Now, I have boxes newly marked with the same word, but these are Camila’s treasure. And I cannot part with any of it.
Rather than go through Camila’s things, I have realized that it’s much easier to go through my own.
So far, I have donated 12 boxes of books to Goodwill. I have five more boxes that I’m donating to a hospital’s patient library. I have sold four floor-to-ceiling bookcases and have reduced my in-house collection to a few volumes that fit on only a few bookshelves. Most are books I haven’t read, books with unknown merit.
I am making other changes. I am learning again to buy only for myself, re-learning how to consider only myself. I no longer buy for Camila, though I sometimes put my hand on a shirt she would love or upon a color she would wear. When I was younger, after the college years but before the childbirth years, I lived in the world of my own ego. Shopping, for example, was only about me: What do I want, want, want, I would ask myself. Like anyone in their 20s, I was all id. Anything I did, anything I thought of doing, was based solely on my understanding of my personal desires.
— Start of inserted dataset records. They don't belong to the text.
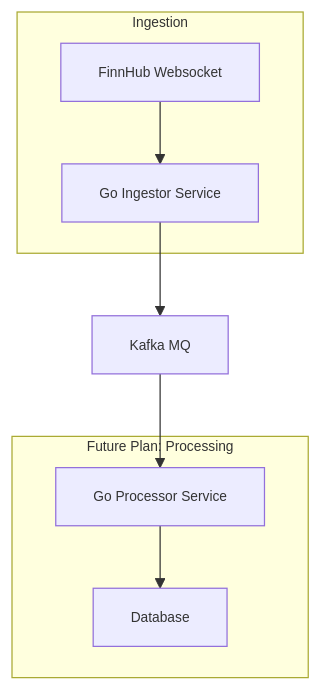
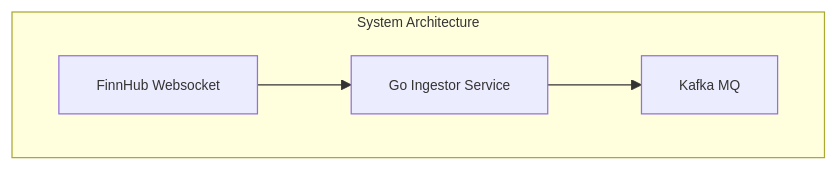
One commit to WillSyd2023/financial-data-backend-2 changed the diagram in README.md. Above: the diagram before and after it, drawn with Mermaid. The commit also changed other lines of this file, not shown here.

Commit message:
refactor: README

````diff
--- a/README.md
+++ b/README.md
@@ -7,12 +7,8 @@
 ```mermaid
 %%{init: {'themeVariables': {'fontSize': '11px'}}}%%
 flowchart TD
-    subgraph Ingestion
+    subgraph System Architecture
         WS["FinnHub Websocket"] --> Ingestor["Go Ingestor Service"]
-    end
-    Ingestor --> Kafka["Kafka MQ"]
-    Kafka --> Processor["Go Processor Service"]
-    subgraph Future Plan: Processing
-        Processor --> Database["Database"]
+        Ingestor --> Kafka["Kafka MQ"]
     end
 ```
````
I realized, after having Camila, that having a child was the easiest and surest way to kill the ego. One cannot, after all, ever be the perfect parent – and it is very hard to have any time or energy to even think of yourself with a toddler in the house. And then, according to the natural sequence of things, I thought of myself less and less, until I had been entirely enveloped in my identity as a parent. I was no longer living for me; I was living for my daughter.
Now I am re-learning how to live for me, but at the same time, I am searching for a balance, a way to maintain my motherhood-centered vision while learning to embrace myself, my needs and desires, in a new way.
Last night, Dana and I were simultaneously streaming a movie set in Paris. We would occasionally text each other as we watched, sharing an observation or feeling. At some point in the texting sequence, we were sharing a funny Camila memory, the memory of her putting her feet in the fountain at the Louvre. Then we paused the movie as we remembered a scary story of her getting lost at Notre Dame. Then another funny memory surfaced… As we watched this movie set in Paris, our own trip was coming back to us – with Camila in the center of every scene.
Somewhere during that hour of texting, that break back into memory, I realized what my real treasure is now. What my real treasure has been, all along.
My real treasure is Camila’s living memory. I find it in being reminded of her hijinks, her adventures, her mishaps. I find it in stories, anecdotes, off-hand observations. I see Camila in her stories and in pictures, those printed and those amorphous, in my mind. There is no sequence, no order, no preference, just that wonderful revolving and surprising sequence that is collected memory.
As long as my family live, as long as her friends live, as long as life continues for me, so too does Camila continue. There, within those memories, she lives. And those memories keep her alive.
The faded pages of my girlhood scrapbook are now simply faded pages of some old memories that I no longer keep. But the images in my mind of my girl – dancing, laughing, loving her life so much – those are my keepers. And I don’t need to open a scrapbook to see them.